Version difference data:
*** Begin section ***

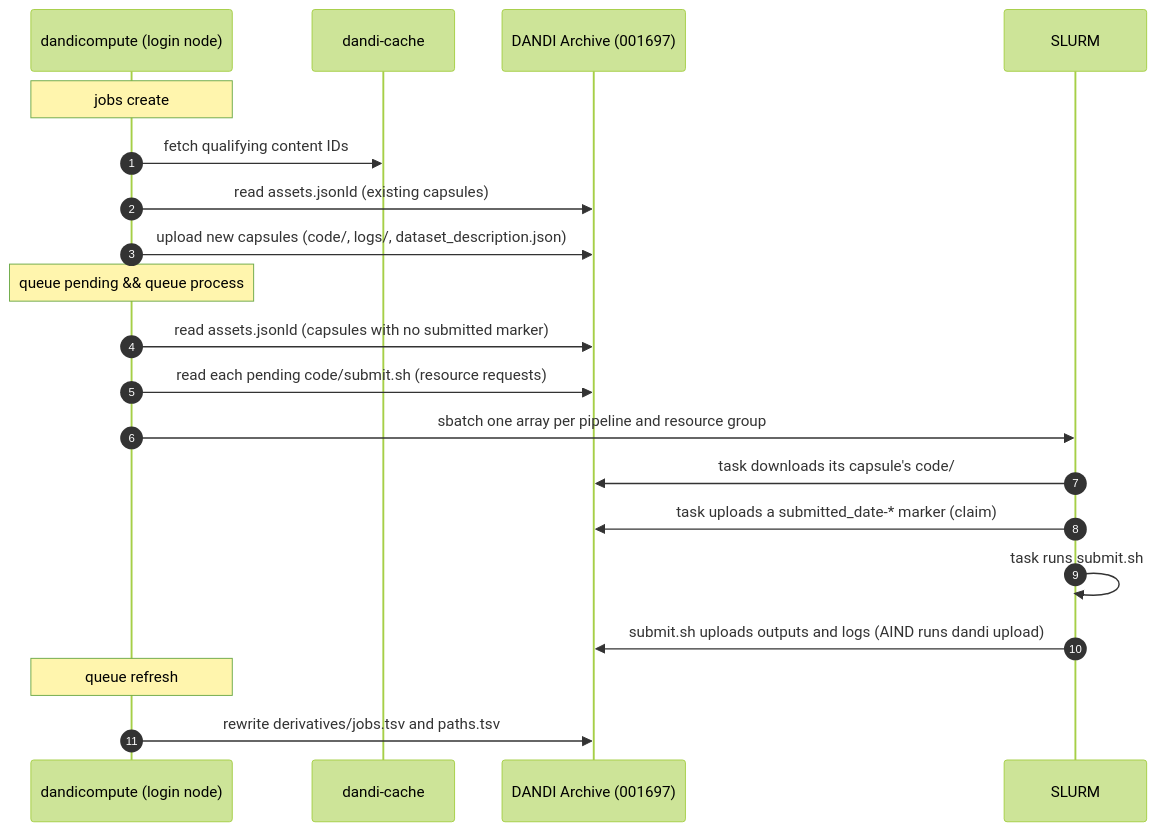
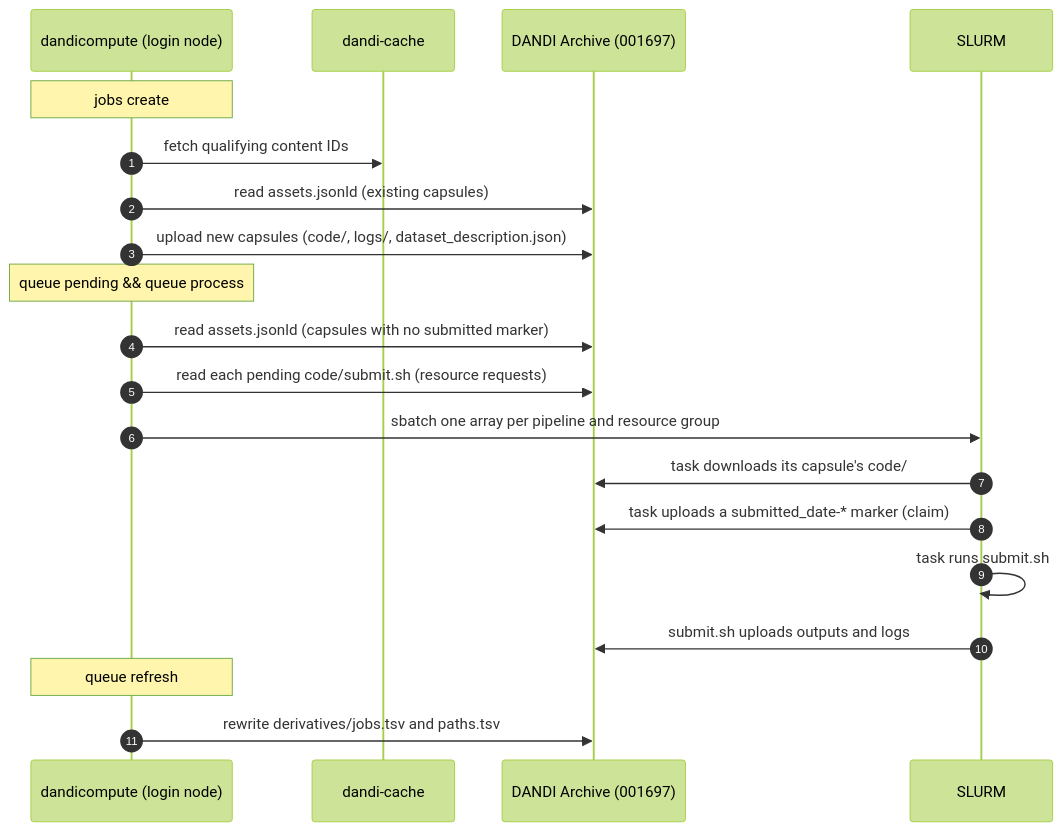
Before and after one commit to dandi-compute/dandi-compute-core: the second of 2 diagrams in docs/overview.md, drawn with Mermaid (forest theme). The commit also changed 3 other files, not shown here.

````diff
--- a/docs/overview.md
+++ b/docs/overview.md
@@ -72,26 +72,26 @@
 ```mermaid
 sequenceDiagram
     autonumber
     participant CLI as dandicompute (login node)
     participant Cache as dandi-cache
     participant DANDI as DANDI Archive (001697)
     participant SLURM
 
     Note over CLI: jobs create
     CLI->>Cache: fetch qualifying content IDs
     CLI->>DANDI: read assets.jsonld (existing capsules)
     CLI->>DANDI: upload new capsules (code/, logs/, dataset_description.json)
 
     Note over CLI: queue pending && queue process
     CLI->>DANDI: read assets.jsonld (capsules with no submitted marker)
     CLI->>DANDI: read each pending code/submit.sh (resource requests)
     CLI->>SLURM: sbatch one array per pipeline and resource group
 
     SLURM->>DANDI: task downloads its capsule's code/
     SLURM->>DANDI: task uploads a submitted_date-* marker (claim)
     SLURM->>SLURM: task runs submit.sh
-    SLURM->>DANDI: submit.sh uploads outputs and logs (AIND runs dandi upload)
+    SLURM->>DANDI: submit.sh uploads outputs and logs
 
     Note over CLI: queue refresh
     CLI->>DANDI: rewrite derivatives/jobs.tsv and paths.tsv
 ```
````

*** End section ***

What are the lines, exactly as written above, from the line with "CLI->>DANDI: read assets.jsonld (capsules" to the line with "CLI->>SLURM: sbatch one", both included? Output only those.

* _Reply_:
     CLI->>DANDI: read assets.jsonld (capsules with no submitted marker)
     CLI->>DANDI: read each pending code/submit.sh (resource requests)
     CLI->>SLURM: sbatch one array per pipeline and resource group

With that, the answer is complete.